# Work to be completed
Filter the listing below for "where" and report every line that has it.

** Opening Data to process block **

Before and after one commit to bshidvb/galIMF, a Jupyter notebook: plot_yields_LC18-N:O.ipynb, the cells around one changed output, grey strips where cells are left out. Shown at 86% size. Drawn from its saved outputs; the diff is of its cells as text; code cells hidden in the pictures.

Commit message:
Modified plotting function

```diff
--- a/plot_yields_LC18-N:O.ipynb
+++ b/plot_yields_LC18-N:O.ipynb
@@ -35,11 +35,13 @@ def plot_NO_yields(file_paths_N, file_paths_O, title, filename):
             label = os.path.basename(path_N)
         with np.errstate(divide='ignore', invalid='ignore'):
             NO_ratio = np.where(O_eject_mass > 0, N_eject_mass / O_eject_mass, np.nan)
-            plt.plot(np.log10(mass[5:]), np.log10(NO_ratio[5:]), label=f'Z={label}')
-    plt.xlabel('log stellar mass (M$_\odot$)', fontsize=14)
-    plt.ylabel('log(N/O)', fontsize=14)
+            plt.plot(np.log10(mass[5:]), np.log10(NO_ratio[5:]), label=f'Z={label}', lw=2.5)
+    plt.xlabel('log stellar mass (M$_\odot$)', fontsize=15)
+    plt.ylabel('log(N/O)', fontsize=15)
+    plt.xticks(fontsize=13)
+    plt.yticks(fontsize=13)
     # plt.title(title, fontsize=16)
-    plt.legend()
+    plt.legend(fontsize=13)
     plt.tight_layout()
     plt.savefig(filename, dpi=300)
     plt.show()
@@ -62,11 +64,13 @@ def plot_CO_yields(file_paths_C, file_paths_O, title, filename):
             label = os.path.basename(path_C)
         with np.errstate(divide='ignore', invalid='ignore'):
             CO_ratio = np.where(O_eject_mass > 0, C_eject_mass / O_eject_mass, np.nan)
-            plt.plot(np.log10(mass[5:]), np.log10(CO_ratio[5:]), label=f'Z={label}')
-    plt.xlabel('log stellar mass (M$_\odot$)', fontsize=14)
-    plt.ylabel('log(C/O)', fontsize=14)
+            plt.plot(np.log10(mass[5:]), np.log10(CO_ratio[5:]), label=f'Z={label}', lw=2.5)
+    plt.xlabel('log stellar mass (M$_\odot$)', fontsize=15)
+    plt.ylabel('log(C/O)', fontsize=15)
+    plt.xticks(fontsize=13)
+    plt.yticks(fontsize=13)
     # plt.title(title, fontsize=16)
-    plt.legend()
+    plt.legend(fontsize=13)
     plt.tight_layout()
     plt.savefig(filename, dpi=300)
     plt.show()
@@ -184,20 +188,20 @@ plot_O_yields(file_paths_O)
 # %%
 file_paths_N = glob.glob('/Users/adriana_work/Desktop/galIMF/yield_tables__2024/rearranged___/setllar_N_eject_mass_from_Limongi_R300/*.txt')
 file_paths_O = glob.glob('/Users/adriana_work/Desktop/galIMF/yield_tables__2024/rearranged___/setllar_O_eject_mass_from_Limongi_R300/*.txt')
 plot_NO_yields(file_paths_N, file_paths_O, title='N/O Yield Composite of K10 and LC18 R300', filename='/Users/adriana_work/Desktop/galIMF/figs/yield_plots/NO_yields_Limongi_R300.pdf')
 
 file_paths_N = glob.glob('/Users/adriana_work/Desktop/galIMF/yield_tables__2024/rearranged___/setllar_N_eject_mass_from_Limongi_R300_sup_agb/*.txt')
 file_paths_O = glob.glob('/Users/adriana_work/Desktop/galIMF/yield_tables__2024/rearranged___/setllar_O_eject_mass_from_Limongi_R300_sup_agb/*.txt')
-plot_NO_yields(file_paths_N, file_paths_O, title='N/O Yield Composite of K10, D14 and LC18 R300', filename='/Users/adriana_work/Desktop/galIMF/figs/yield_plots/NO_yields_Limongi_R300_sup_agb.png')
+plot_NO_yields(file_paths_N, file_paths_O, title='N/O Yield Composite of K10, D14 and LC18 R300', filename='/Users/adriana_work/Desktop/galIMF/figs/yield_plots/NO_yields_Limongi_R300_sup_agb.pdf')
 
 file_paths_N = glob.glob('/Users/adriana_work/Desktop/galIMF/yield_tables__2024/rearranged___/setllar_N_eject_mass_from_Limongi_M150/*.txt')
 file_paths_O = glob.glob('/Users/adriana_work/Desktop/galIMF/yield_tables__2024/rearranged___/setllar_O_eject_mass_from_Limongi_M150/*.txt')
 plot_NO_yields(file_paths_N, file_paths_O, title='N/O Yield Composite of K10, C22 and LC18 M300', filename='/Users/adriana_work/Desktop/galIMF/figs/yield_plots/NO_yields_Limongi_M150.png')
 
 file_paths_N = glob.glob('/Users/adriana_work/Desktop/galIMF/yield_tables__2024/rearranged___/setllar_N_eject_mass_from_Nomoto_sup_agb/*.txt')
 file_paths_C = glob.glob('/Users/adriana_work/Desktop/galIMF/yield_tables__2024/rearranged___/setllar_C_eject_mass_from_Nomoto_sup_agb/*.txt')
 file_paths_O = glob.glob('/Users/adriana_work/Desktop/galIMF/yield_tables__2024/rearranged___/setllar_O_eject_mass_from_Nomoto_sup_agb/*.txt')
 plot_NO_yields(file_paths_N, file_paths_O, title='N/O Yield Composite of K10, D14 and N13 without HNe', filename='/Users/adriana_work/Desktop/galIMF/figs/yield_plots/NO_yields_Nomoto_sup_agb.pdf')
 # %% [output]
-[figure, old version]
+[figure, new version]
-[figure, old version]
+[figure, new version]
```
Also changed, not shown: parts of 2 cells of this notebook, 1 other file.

** Closing Data to process block **

# Output of the task
Before and after one commit to bshidvb/galIMF, a Jupyter notebook: plot_yields_LC18-N:O.ipynb, the cells around one changed output, grey strips where cells are left out. Shown at 86% size. Drawn from its saved outputs; the diff is of its cells as text; code cells hidden in the pictures.
             NO_ratio = np.where(O_eject_mass > 0, N_eject_mass / O_eject_mass, np.nan)
             CO_ratio = np.where(O_eject_mass > 0, C_eject_mass / O_eject_mass, np.nan)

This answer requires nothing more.